    2. The EM & PM work on getting all tasks to a “Ready for dev” status.
      1. A “Ready for dev” status means that all the necessary information has been captured or prepared so that the engineer taking up the issue can essentially start working on it immediately.
        1. This does not involve figuring out implementation detail, as we do not tell engineers how to execute a task, but rather tell them the problem and make the requirements clear, and then ask them to figure out the best way to implement the solution.
        2. We don’t block on design dependencies for a task, but try to identify any dependency early on and communicate this requirement to the product designer.
    3. The PM identifies and communicates design input needed from the Product Designer and works to prioritize it with them.
  2. Second week of the iteration
    1. By the Wednesday, the EM and PM should have ensured that:
      1. All planned work have refined issues in GitHub and are added to the ‘Next iteration’ column on the backlog board
      2. All issues are in a “Ready for dev” state
      3. All issues have effort estimates and have been prioritized
      4. The team’s available capacity for the next iteration is known.
        1. A teammates capacity is calculated at 80% of the iteration days - vacation days.
    2. On the Wednesday, the teammates are invited to review the planned iteration scope and to provide feedback.
    3. On the Thursday, the EM and PM will have a sync call to finalize the next iteration’s scope. In determining the iteration scope they will factor in:
      1. The priority
      2. The effort estimate
      3. The available capacity of the team
      4. Any left over issues that won’t be complete from the prior iteration, and whether those issues should still be prioritized next iteration or moved to a backlog category.
      5. Feedback from the teammates
    4. The PM will prepare the current iteration project in GitHub with the relevant issues.


We do regular updates to communicate our progress to members of the team, and to external stakeholders.

Daily Slack updates

Collaborating across timezones requires regular communication to keep each other updated on our progress, and coordinate work handoff if needed. We also use this opportunity to build camaraderie between team members by sharing some non-work related aspects of our lives with each other.

We use Geekbot to facilitate all this and these updates are purely for coordination within the team (as opposed to for external stakeholders). At the start of each working day, Geekbot will ask each teammate a set of questions and the responses will be posted in the #web-chat Slack channel.

All teammates are expected to be part of this channel, and should read the updates, to learn what your teammates have been working on, and check if they need your help.


After each iteration, we hold a retrospective, to reflect on the past iteration. We use this retrospective to:

  • Understand whether we accomplished the goals we set at the beginning of the iteration.
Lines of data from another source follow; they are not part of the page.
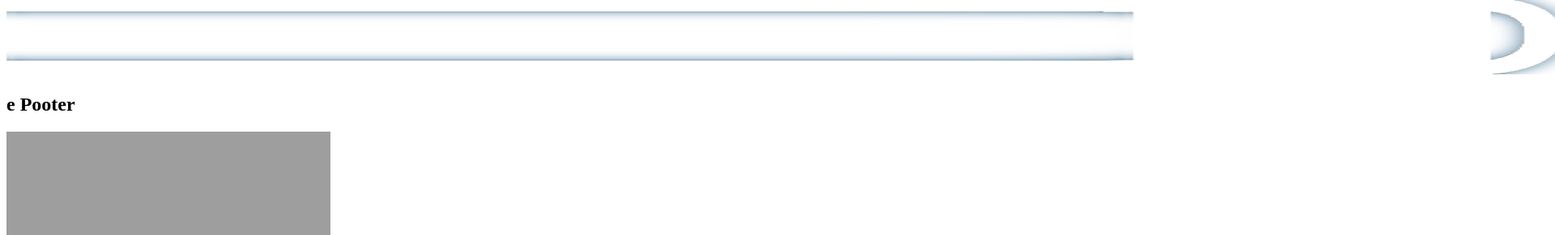
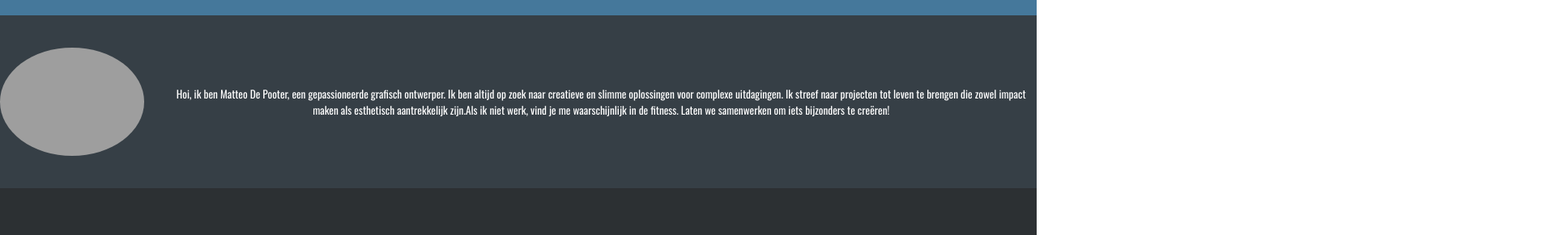
Before and after one commit to MatteoDePooter/Responsive-Portfolio, a plain HTML site: page index.html in a window 1280 px wide. Shown: the part 214-505 px from the top of the page at 81% size, 1920 px wide, since content can reach past the window. Drawn offline with nearby package versions, Linux system fonts and the light colour scheme; files that its build step writes are made by us from their sources; the site is published under a folder, as on GitHub Pages, so addresses that start at the root find nothing.

Commit message:
Update index.html

```diff
--- a/index.html
+++ b/index.html
@@ -4,7 +4,7 @@
     <meta charset="UTF-8">
     <meta name="viewport" content="width=device-width, initial-scale=1.0">
     <title>Portfolio Website - Matteo De Pooter</title>
-    <link rel="stylesheet" href="/Script/styles.css">
+    <link rel="stylesheet" href="styles.css">
     <link href='https://fonts.googleapis.com/css?family=Lato' rel='stylesheet'>
     <link rel="preconnect" href="https://fonts.googleapis.com">
 <link rel="preconnect" href="https://fonts.gstatic.com" crossorigin>
```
If we didn’t accomplish them, reflect on the reasons why.
  • Discuss things that didn’t go well in the iteration, and identify action items to improve on these in the next iteration.
  • Discuss things that went well in the past iteration, and that we should do more of / invest more into.

At the beginning of each iteration, the engineering manager will:

  • Schedule the retrospective meeting
  • Set up a Slack reminder three days before the retrospective meeting, asking teammates to write their discussion topics in our retrospectives document

We do regular backlog triages together, where we go through the issues in our backlog. This helps us resurface older issues, create shared awareness for existing deficiencies among everyone on our team and ensures no-longer-applicable issues are closed. To manage the load for these triages, a triage may have a specific theme, like “debt” or “performance”.

Team syncs

The web team holds weekly syncs.

The meeting notes of web team syncs can be found in this doc.

Before web team syncs, teammates and stakeholders should write down under “Discussion items” in the meeting notes document anything that they’d like to bring up for discussion with the whole team.